- What you need to do
Determine how many lines below contain the word "html", then state only that figure.

Web page revision data:
◆ ◆ ◆ ◆ ◆

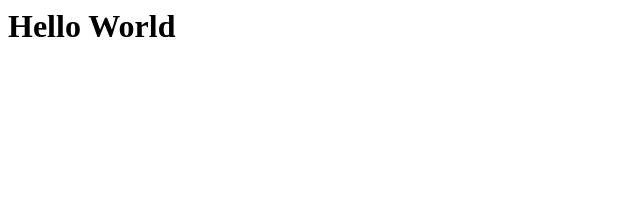
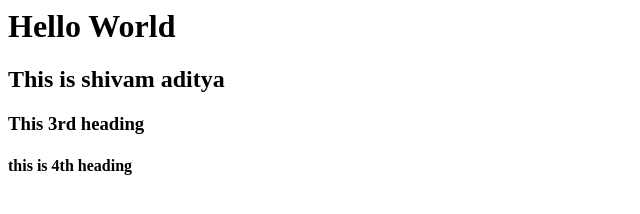
Before and after one commit to shivam122409/git-test, a plain HTML site: page index.html in a window 1280 px wide. Shown: the whole page, without its empty margins (0-640 px from the left). Drawn offline with Linux system fonts and the light colour scheme.

Commit message:
commit 4th time

```diff
--- a/index.html
+++ b/index.html
@@ -4,5 +4,8 @@
 </head>
 <body>
     <h1>Hello World</h1>
+    <h2>This is shivam aditya</h2>
+    <h3>This 3rd heading</h3>
+    <h4>this is 4th heading</h4>
 </body>
 </html>
```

◆ ◆ ◆ ◆ ◆

- Answer section
4